john banville on richard stark, and chapter one of the outfit

john banville: "two of the greatest writers of the 20th century are georges simenon . . . and richard stark."

 

Pulp Valentine

Donald Westlake’s Parker novels are a genre of their own.

By John Banville

Slate/Posted Wednesday, May 24, 2006, at 6:07 AM ET

 

Two of the greatest writers of the 20th century are Georges Simenon—I am not thinking of the Maigret books, which I have not read, but of what he called his "hard novels," such as Dirty Snow and Tropic Moon—and Richard Stark, real name Donald Westlake—if there is such a thing as a real name. Indeed, Westlake, born in New York in 1933, works under a clutch of pseudonyms, though it was as Donald Westlake that he wrote the masterly screenplay for Stephen Frears’ 1990 movie The Grifters, in turn based on the novel of the same name by another master of the dark fictional arts, Jim Thompson. Stark has won numerous writing awards and holds the rather splendid title of Grand Master of the Mystery Writers of America. His Parker books, the best of which were written in the early 1960s, are unique in the genre of crime fiction; in fact, they form a genre all their own.

 

Parker—no first name—is one of the most fascinating and compelling fictional criminals, played to perfection by Lee Marvin in John Boorman’s film Point Blank (needlessly remade in 1999 as the Mel Gibson vehicle, Payback), which is based on Stark’s The Hunter. In Point Blank, as in the novel, Parker is double-crossed by his woman and his best friend, after which he has to take on the shadowy "Organization"—the Mafia, we suppose—in order to have revenge and, more importantly, get back the hot money the pair of betrayers cheated him out of. In his ruthlessness and unhesitating murderousness Parker is well up there with Simenon’s tormented monsters and, especially, with Patricia Highsmith’s Tom Ripley. In The Jugger, Parker forces a double-crosser to dig a hole in a basement to uncover hidden loot and then, as we are told in two brief lines, shoots the hapless fellow and buries him in the hole he had just finished digging.

 

But where Simenon’s creatures are victims of blind fate, and the dandified and sexually dubious Ripley takes risks with the insouciance of an artist, Parker is the ultimate professional, without airs or graces, a machine-man with no background and scant sensibility and yet, for all that, a peculiarly affecting figure.

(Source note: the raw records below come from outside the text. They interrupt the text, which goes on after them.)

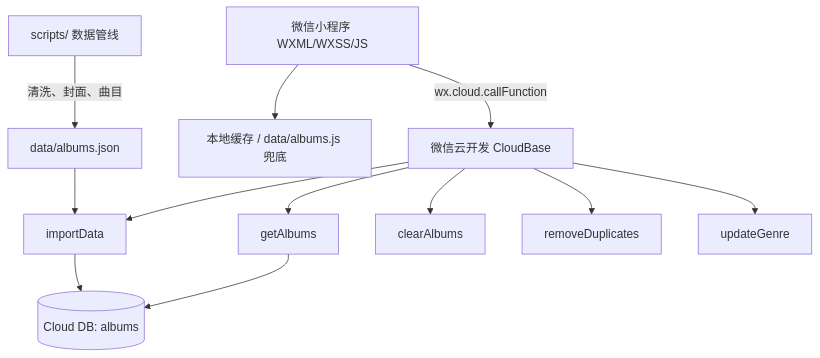
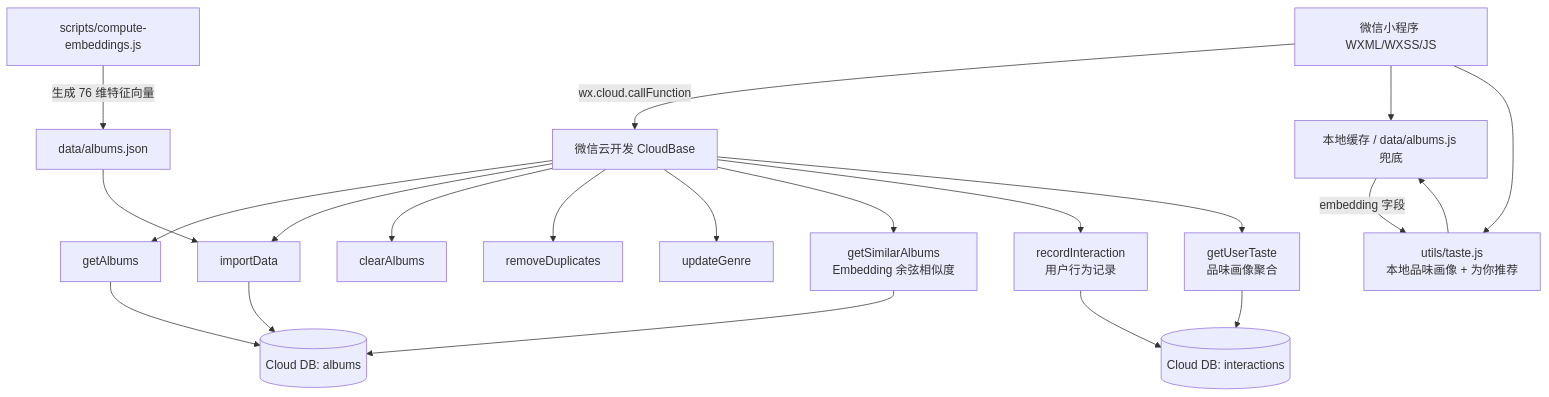
The first of 2 diagrams in README.md (zhiyuchanCreator/music-recommend-miniprogram), drawn with Mermaid before and after one commit. The commit also changed other lines of this file and 19 other files, not shown here.

````diff
--- a/README.md
+++ b/README.md
@@ -61,14 +63,23 @@
 ```mermaid
 graph TD
     A[微信小程序 WXML/WXSS/JS] -->|wx.cloud.callFunction| B[微信云开发 CloudBase]
     B --> C[getAlbums]
     B --> D[importData]
     B --> E[clearAlbums]
     B --> F[removeDuplicates]
     B --> G[updateGenre]
+    B --> S[getSimilarAlbums<br/>Embedding 余弦相似度]
+    B --> R[recordInteraction<br/>用户行为记录]
+    B --> T[getUserTaste<br/>品味画像聚合]
     C --> H[(Cloud DB: albums)]
     D --> H
-    A --> I[本地缓存 / data/albums.js 兜底]
-    J[scripts/ 数据管线] -->|清洗、封面、曲目| K[data/albums.json]
-    K --> D
+    R --> I[(Cloud DB: interactions)]
+    T --> I
+    S --> H
+    A --> J[本地缓存 / data/albums.js 兜底]
+    A --> M[utils/taste.js<br/>本地品味画像 + 为你推荐]
+    M --> J
+    J -->|embedding 字段| M
+    K[scripts/compute-embeddings.js] -->|生成 76 维特征向量| L[data/albums.json]
+    L --> D
 ```
````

We admire Parker to our shame, taking a guilty pleasure in his fearless fearsomeness. This is existential man at his furthest extremity, confronting a world that is even more wicked and treacherous than he is. For a start, read The Jugger and Slayground, and then go out and buy the rest of the series. Oh, and while you’re at it, pick up some Simenons, too.

 

—from http://www.slate.com/id/2142091/

 


Cover Image

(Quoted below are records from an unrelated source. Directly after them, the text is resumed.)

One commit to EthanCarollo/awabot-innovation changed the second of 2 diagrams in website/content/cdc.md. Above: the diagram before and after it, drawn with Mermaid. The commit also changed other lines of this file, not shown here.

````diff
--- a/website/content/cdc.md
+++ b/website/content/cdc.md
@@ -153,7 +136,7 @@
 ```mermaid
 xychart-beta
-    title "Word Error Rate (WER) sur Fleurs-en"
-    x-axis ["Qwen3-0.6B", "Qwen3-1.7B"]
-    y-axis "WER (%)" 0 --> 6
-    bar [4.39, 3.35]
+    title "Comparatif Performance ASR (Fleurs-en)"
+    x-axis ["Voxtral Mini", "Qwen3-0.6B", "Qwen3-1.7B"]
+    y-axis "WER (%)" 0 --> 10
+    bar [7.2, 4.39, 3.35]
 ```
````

WHEN THE WOMAN screamed, Parker awoke and rolled off the bed. He heard the plop of a silencer behind him as he rolled, and the bullet punched the pillow where his head had been.

He landed face down on the floor. His stubby, pregnant .32 was clipped to the springs under the bed like a huge black fly standing upside down, and Parker’s hand was reaching out for it before he hit the floor. He spun a half-turn away from the bed and raised the .32 so the other one would know he had it, but he didn’t fire. This was a hotel room and the .32 wasn’t silenced.

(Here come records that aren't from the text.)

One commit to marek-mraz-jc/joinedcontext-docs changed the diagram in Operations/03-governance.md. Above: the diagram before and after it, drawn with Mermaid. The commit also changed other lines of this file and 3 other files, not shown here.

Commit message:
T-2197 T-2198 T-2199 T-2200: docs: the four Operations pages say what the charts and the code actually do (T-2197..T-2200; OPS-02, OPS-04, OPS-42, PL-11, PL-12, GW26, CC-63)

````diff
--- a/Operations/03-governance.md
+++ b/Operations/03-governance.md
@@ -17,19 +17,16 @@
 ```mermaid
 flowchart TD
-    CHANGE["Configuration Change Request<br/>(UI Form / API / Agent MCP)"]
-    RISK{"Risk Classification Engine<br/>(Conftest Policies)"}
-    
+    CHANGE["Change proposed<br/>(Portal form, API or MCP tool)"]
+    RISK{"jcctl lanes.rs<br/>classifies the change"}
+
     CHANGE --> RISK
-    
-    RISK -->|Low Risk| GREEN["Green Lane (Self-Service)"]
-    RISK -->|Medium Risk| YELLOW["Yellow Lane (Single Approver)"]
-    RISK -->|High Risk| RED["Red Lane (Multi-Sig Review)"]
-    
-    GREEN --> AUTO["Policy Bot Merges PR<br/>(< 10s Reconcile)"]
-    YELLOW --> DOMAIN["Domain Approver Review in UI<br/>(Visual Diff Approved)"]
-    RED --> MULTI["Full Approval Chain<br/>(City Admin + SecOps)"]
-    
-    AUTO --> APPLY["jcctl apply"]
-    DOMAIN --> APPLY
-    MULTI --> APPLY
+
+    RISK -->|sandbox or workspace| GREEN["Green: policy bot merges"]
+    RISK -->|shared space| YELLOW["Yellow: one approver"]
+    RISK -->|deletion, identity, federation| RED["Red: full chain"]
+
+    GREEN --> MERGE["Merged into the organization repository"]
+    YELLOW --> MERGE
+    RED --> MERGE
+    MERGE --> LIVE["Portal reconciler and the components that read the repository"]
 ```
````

A half-turn; then he reversed his spin and rolled under the bed, hearing the second bullet thud into the floor just behind him. His arms were tucked in close to his body and he rolled all the way across and came up on the other side seeing the other one just stooping to fire under the bed. Parker threw the .32. The grip hit the other’s forehead, just above the nose. He grunted; then dropped out of sight. Parker bent and looked through under the bed. The other was lying on his face.

After the first scream the woman had been silent. Now she stared, slack-faced, as Parker got to his feet and went around the bed. He was tall and lean with corded veins and hard, tanned flesh. His torso was creased by old scars. His legs had a bony angularity to them; the muscles were etched against the bones. His hands were big, thick, knotted with veins; they were made for gripping an axe, or a rock. When he picked up the .32 again his hand made it look like a toy.

The killer lay, arms and legs splayed out, as though he’d been dropped from a height. His gun was still in his right hand. Parker stepped on the wrist, then bent and took the gun. It was a .25 calibre target pistol, useless for almost any serious work except to come up close and kill a sleeping man. The silencer had been made for a gun with a larger barrel, and a jury-rigged clamp arrangement had been fashioned to fit it to the small barrel of the .25.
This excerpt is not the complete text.